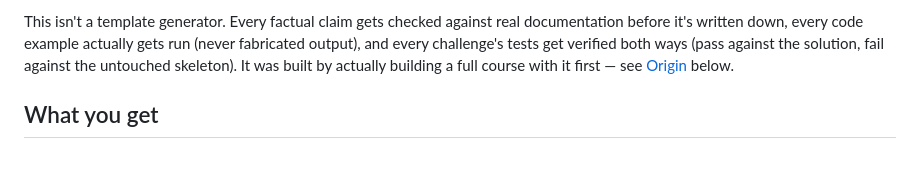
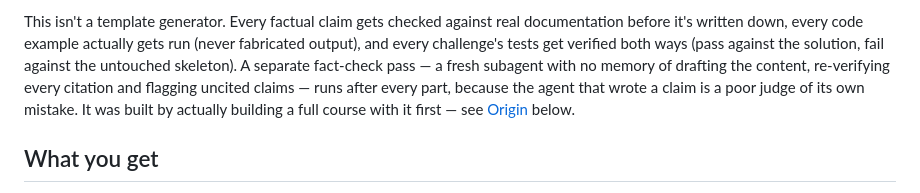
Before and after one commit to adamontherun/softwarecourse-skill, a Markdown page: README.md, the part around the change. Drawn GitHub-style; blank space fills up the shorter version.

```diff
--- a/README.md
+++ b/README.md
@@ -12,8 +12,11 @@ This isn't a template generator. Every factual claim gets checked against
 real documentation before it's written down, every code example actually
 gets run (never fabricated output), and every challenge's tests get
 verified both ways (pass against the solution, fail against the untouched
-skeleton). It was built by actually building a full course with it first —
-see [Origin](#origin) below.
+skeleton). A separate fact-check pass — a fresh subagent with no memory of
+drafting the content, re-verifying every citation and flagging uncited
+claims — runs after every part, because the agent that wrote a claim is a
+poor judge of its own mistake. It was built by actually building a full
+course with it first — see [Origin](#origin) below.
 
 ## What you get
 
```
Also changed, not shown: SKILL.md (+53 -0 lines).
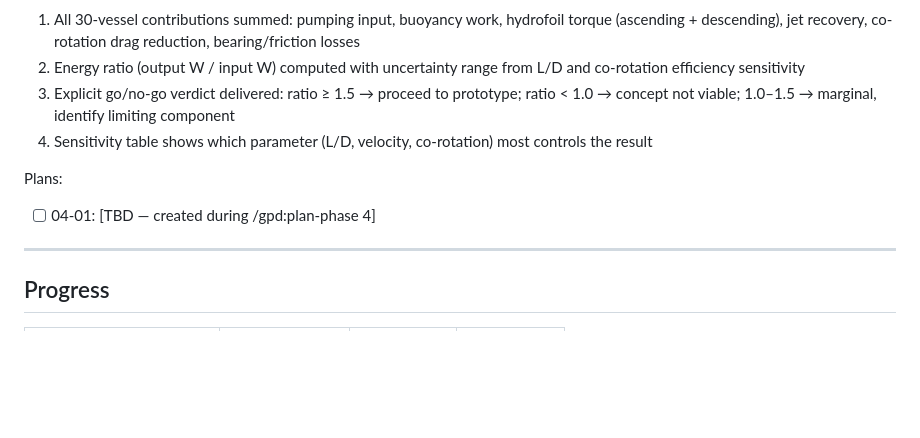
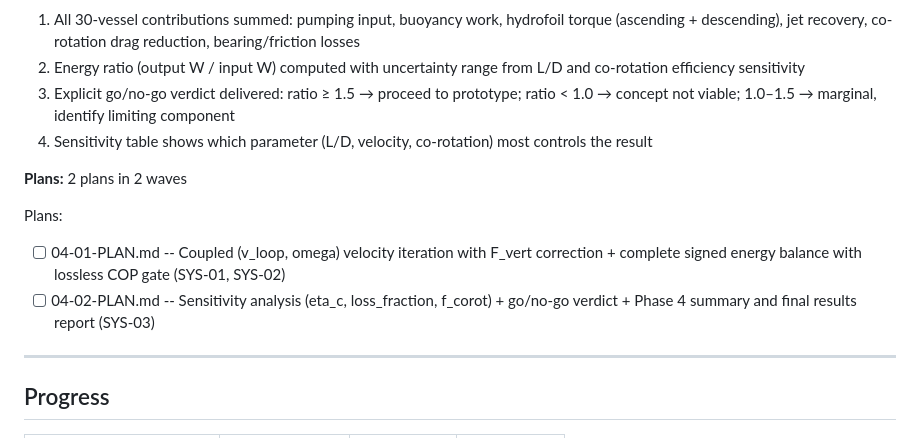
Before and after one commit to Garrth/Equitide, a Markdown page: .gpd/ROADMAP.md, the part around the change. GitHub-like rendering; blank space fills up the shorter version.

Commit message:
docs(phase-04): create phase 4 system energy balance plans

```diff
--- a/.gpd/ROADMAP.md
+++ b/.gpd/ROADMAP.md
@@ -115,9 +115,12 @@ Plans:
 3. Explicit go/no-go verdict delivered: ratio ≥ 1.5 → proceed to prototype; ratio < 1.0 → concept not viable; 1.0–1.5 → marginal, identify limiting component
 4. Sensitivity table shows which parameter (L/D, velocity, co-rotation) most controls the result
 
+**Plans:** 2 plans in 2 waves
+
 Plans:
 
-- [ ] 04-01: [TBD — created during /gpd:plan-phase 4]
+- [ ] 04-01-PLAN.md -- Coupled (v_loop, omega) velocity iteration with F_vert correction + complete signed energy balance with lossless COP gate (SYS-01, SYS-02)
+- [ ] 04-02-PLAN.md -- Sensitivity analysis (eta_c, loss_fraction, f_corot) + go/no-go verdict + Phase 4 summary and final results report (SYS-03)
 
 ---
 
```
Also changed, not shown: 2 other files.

- [Task directions] Working through the data above, find every line holding "with" and copy it.

- [Task result]
-skeleton). It was built by actually building a full course with it first —
+skeleton). A separate fact-check pass — a fresh subagent with no memory of
+course with it first — see [Origin](#origin) below.
+- [ ] 04-01-PLAN.md -- Coupled (v_loop, omega) velocity iteration with F_vert correction + complete signed energy balance with lossless COP gate (SYS-01, SYS-02)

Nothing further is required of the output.